Classical music on the Internet? Sure thing.
Just bear one point in mind. As the Net becomes more
and more commercial, many music sites are there just to sell you
something, CDs mainly, but occasionally sheet music and even T-shirts.
We’ll ignore those here, unless they offer something extra — i.e.
So, where to start, then? By logging on to the Yahoo
search engine, natch. Luckily for us, one of Yahoo’s
sub-categories is Entertainment/Music/Genres/Classical. When we arrive
there we find that, in addition to an annotated selective list of sites
we can visit, our sub-category has been conveniently further subdivided
for us. Some of these subsections include:
awards and competitions
A relatively new site is
This superb site comprises, among other things:
|Hall of Fame (including a featured artists, and
biographical information on the major composers, together with
recommended recordings and sound samples to listen to)
Conservatory (educational environment for students
Fountainside (interactive area that features
recommended listings given by renowned musos)
Performance Center (including a FM radio station for
Of special interest is the
the official site celebrating the rich legacy of Leonard Bernstein
(photos, scores, letters, articles, audio and video clips).

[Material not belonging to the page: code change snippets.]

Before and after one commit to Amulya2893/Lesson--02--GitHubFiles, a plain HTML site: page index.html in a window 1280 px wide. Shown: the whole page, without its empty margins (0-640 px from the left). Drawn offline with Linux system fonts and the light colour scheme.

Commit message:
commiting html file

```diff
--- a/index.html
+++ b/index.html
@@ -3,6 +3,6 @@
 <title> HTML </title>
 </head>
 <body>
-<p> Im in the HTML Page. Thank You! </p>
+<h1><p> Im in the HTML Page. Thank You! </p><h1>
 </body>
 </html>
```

Another site I like is
Classical Net. This
provides its own searchable index, plus the following:
|basic repertoire list
classical CD buying guide
recommended classical CDs

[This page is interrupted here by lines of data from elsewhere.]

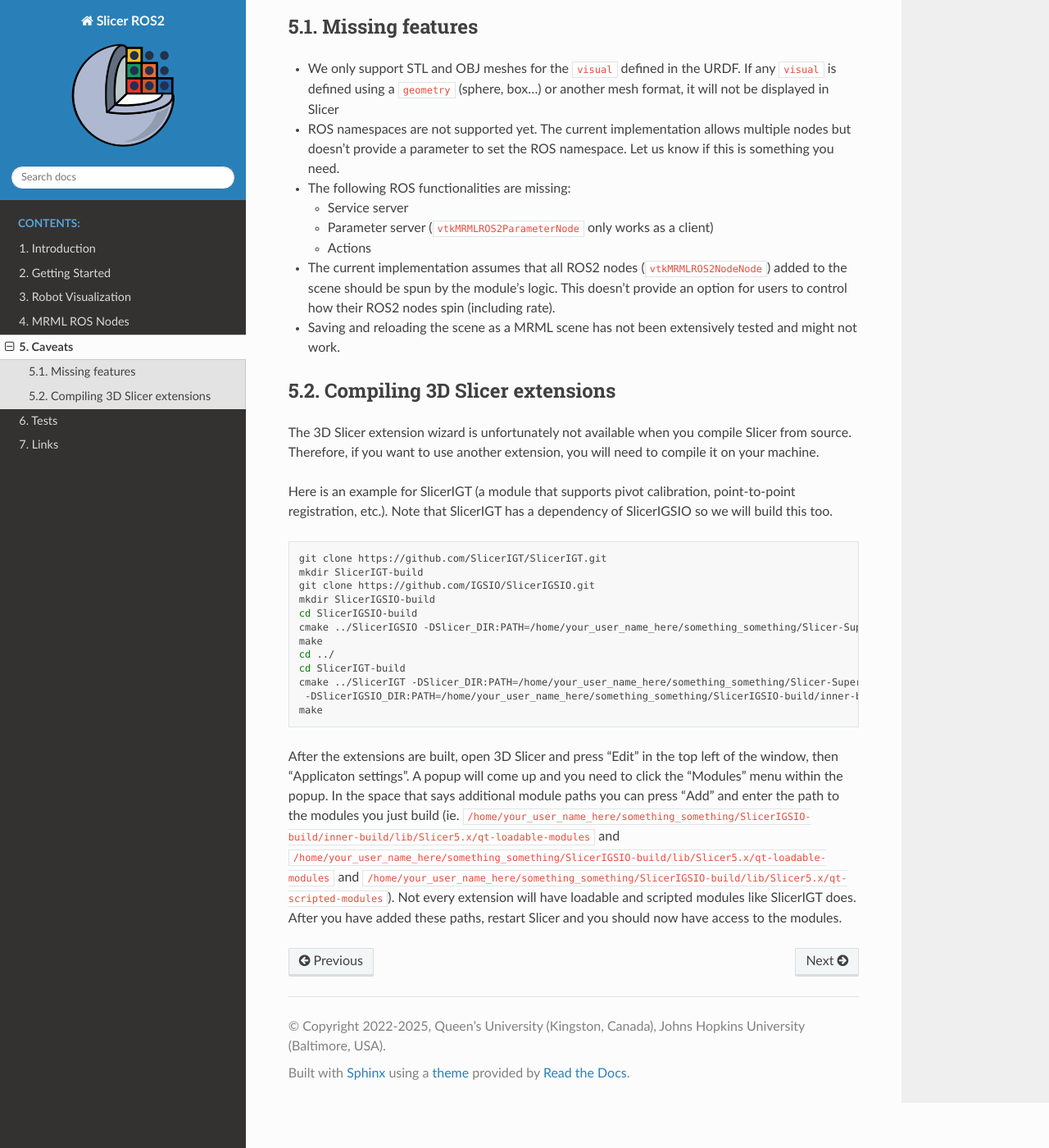
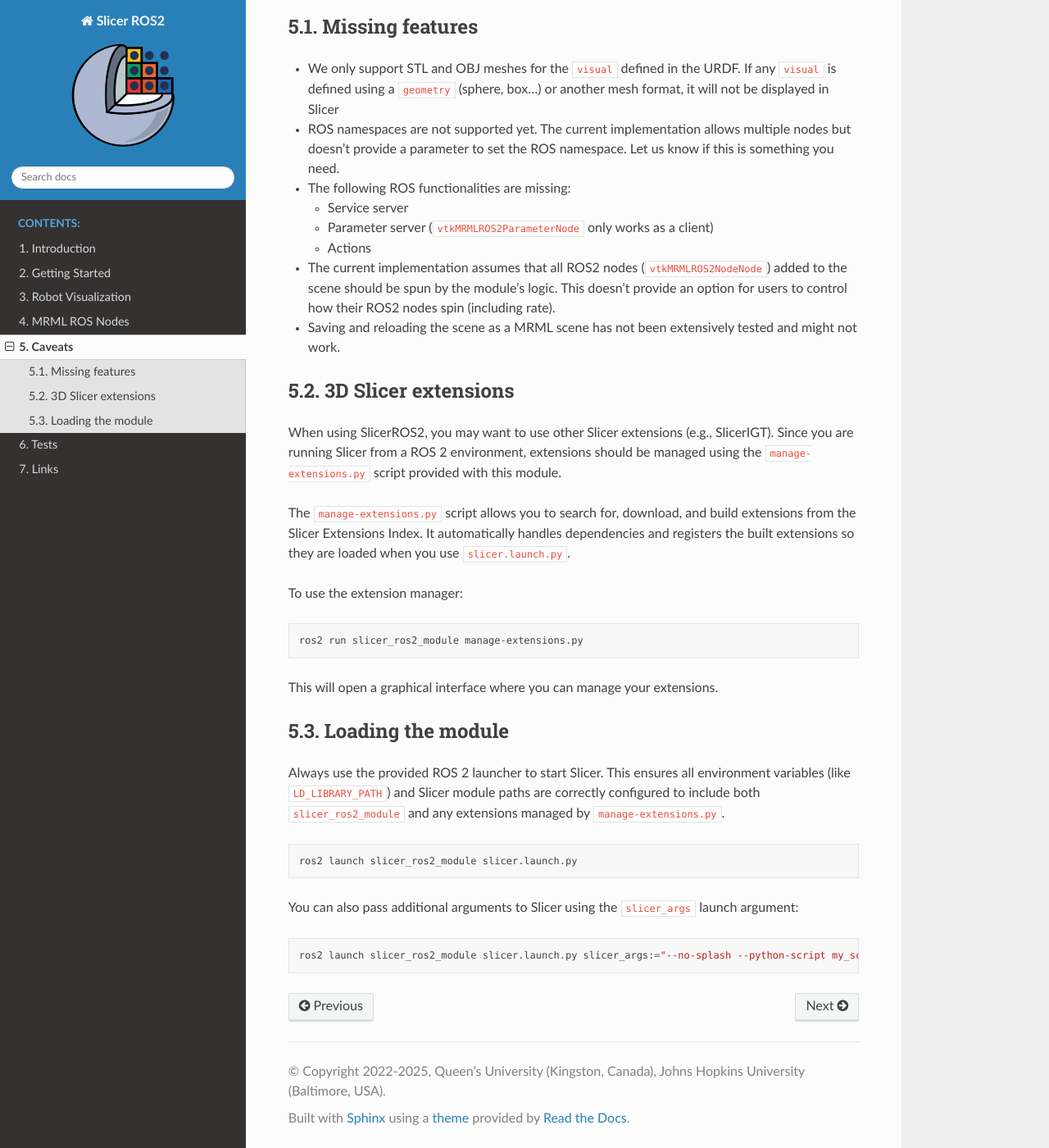
Before and after one commit to rosmed/slicer_ros2_module, a Sphinx documentation site: the page built from docs/pages/limitations.rst, in a window 1280 px wide and 1400 px high, scrolled down 317 px. Shown: the whole window at 82% size. Built offline with Sphinx 7.4.7 and the Read the Docs theme 3.1.0, drawn with Linux system fonts in a browser that asks for light colours.

Commit message:
Updated documentation

```diff
--- a/docs/pages/limitations.rst
+++ b/docs/pages/limitations.rst
@@ -40,42 +40,42 @@
   extensively tested and might not work.
 
 ==============================
-Compiling 3D Slicer extensions
+3D Slicer extensions
 ==============================
 
-The 3D Slicer extension wizard is unfortunately not available when you
-compile Slicer from source.  Therefore, if you want to use another
-extension, you will need to compile it on your machine.
+When using SlicerROS2, you may want to use other Slicer extensions
+(e.g., SlicerIGT). Since you are running Slicer from a ROS 2
+environment, extensions should be managed using the
+``manage-extensions.py`` script provided with this module.
 
-Here is an example for SlicerIGT (a module that supports pivot
-calibration, point-to-point registration, etc.).  Note that SlicerIGT
-has a dependency of SlicerIGSIO so we will build this too.
+The ``manage-extensions.py`` script allows you to search for,
+download, and build extensions from the Slicer Extensions Index. It
+automatically handles dependencies and registers the built extensions
+so they are loaded when you use ``slicer.launch.py``.
+
+To use the extension manager:
 
 .. code-block:: bash
 
-  git clone https://github.com/SlicerIGT/SlicerIGT.git
-  mkdir SlicerIGT-build
-  git clone https://github.com/IGSIO/SlicerIGSIO.git
-  mkdir SlicerIGSIO-build
-  cd SlicerIGSIO-build
-  cmake ../SlicerIGSIO -DSlicer_DIR:PATH=/home/your_user_name_here/something_something/Slicer-SuperBuild-Debug/Slicer-build/
-  make
-  cd ../
-  cd SlicerIGT-build
-  cmake ../SlicerIGT -DSlicer_DIR:PATH=/home/your_user_name_here/something_something/Slicer-SuperBuild-Debug/Slicer-build/ \
-   -DSlicerIGSIO_DIR:PATH=/home/your_user_name_here/something_something/SlicerIGSIO-build/inner-build/
-  make
+   ros2 run slicer_ros2_module manage-extensions.py
 
-After the extensions are built, open 3D Slicer and press "Edit" in the
-top left of the window, then "Applicaton settings".  A popup will come
-up and you need to click the "Modules" menu within the popup. In the
-space that says additional module paths you can press "Add" and enter
-the path to the modules you just build
-(ie. ``/home/your_user_name_here/something_something/SlicerIGSIO-build/inner-build/lib/Slicer5.x/qt-loadable-modules``
-and
-``/home/your_user_name_here/something_something/SlicerIGSIO-build/lib/Slicer5.x/qt-loadable-modules``
-and
-``/home/your_user_name_here/something_something/SlicerIGSIO-build/lib/Slicer5.x/qt-scripted-modules``). Not
-every extension will have loadable and scripted modules like SlicerIGT
-does. After you have added these paths, restart Slicer and you should
-now have access to the modules.
+This will open a graphical interface where you can manage your extensions.
+
+==================
+Loading the module
+==================
+
+Always use the provided ROS 2 launcher to start Slicer. This ensures
+all environment variables (like ``LD_LIBRARY_PATH``) and Slicer module
+paths are correctly configured to include both ``slicer_ros2_module``
+and any extensions managed by ``manage-extensions.py``.
+
+.. code-block:: bash
+
+   ros2 launch slicer_ros2_module slicer.launch.py
+
+You can also pass additional arguments to Slicer using the ``slicer_args`` launch argument:
+
+.. code-block:: bash
+
+   ros2 launch slicer_ros2_module slicer.launch.py slicer_args:="--no-splash --python-script my_script.py"
```
Also changed, not shown: docs/pages/features.rst (+9 -2 lines), docs/pages/getting-started.rst (+18 -6 lines).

reviews & articles.
It isn’t much to look at, but
Composers does provide some quite well-written biogs. And despite
its name, there are entries for many performers also, like Beecham,
Domingo, Helfgott, Kreisler and Zukerman.
In case you were wondering if the
of Music and Musicians has an Internet site, the answer is yes —
up to a point. Like other reference works that feature on the Net —
the OED or Britannica, say — the full Grove is
not there free of charge. (If that were the case, not even libraries
would buy them in book form.) What you do get, however, are some
incomplete sample articles for immediate viewing, and some complete ones
for downloading if you register. There’s no charge for registering.
For you MIDI musicians, the best place to get
classical music for playing on your synthesizer or sound card is Classical
MIDI Archives. There are literally thousands of MIDI files to
download. Admittedly, a few are bloody horrible, but most are very good.
The most striking of these has to be the just-about-complete MIDI
performance of Scarlatti’s keyboard Sonatas. Well played by John
Sankey, all 525 of them, plus some “liner notes” by him. CMA
is a site that is improving all the time. I thoroughly recommend it
We can’t leave our topic without a reference to
Favorite Classical Music Bloopers, maintained by a music
appreciation teacher at Clemson University.
An example or two (language errors retained):
The Haydn piece [string quartet] was nice, but not
very moving or memorable. I understand that that is one characteristic
of classical music.
What did Bartok do to promote the folk music heritage
of his native land? He advertised on Public Television.
Define 'tempo rubato'. The tempo usually reserved for
a rumbha discovered by Chopin on a swing through South America?
[The announcer's] voice was rather soothing. For some
reason I had expected a pretentious and pompous male voice. She showed
none of these qualities and seemed like a very real person. Being a very
real person myself this lended to her credibility . . .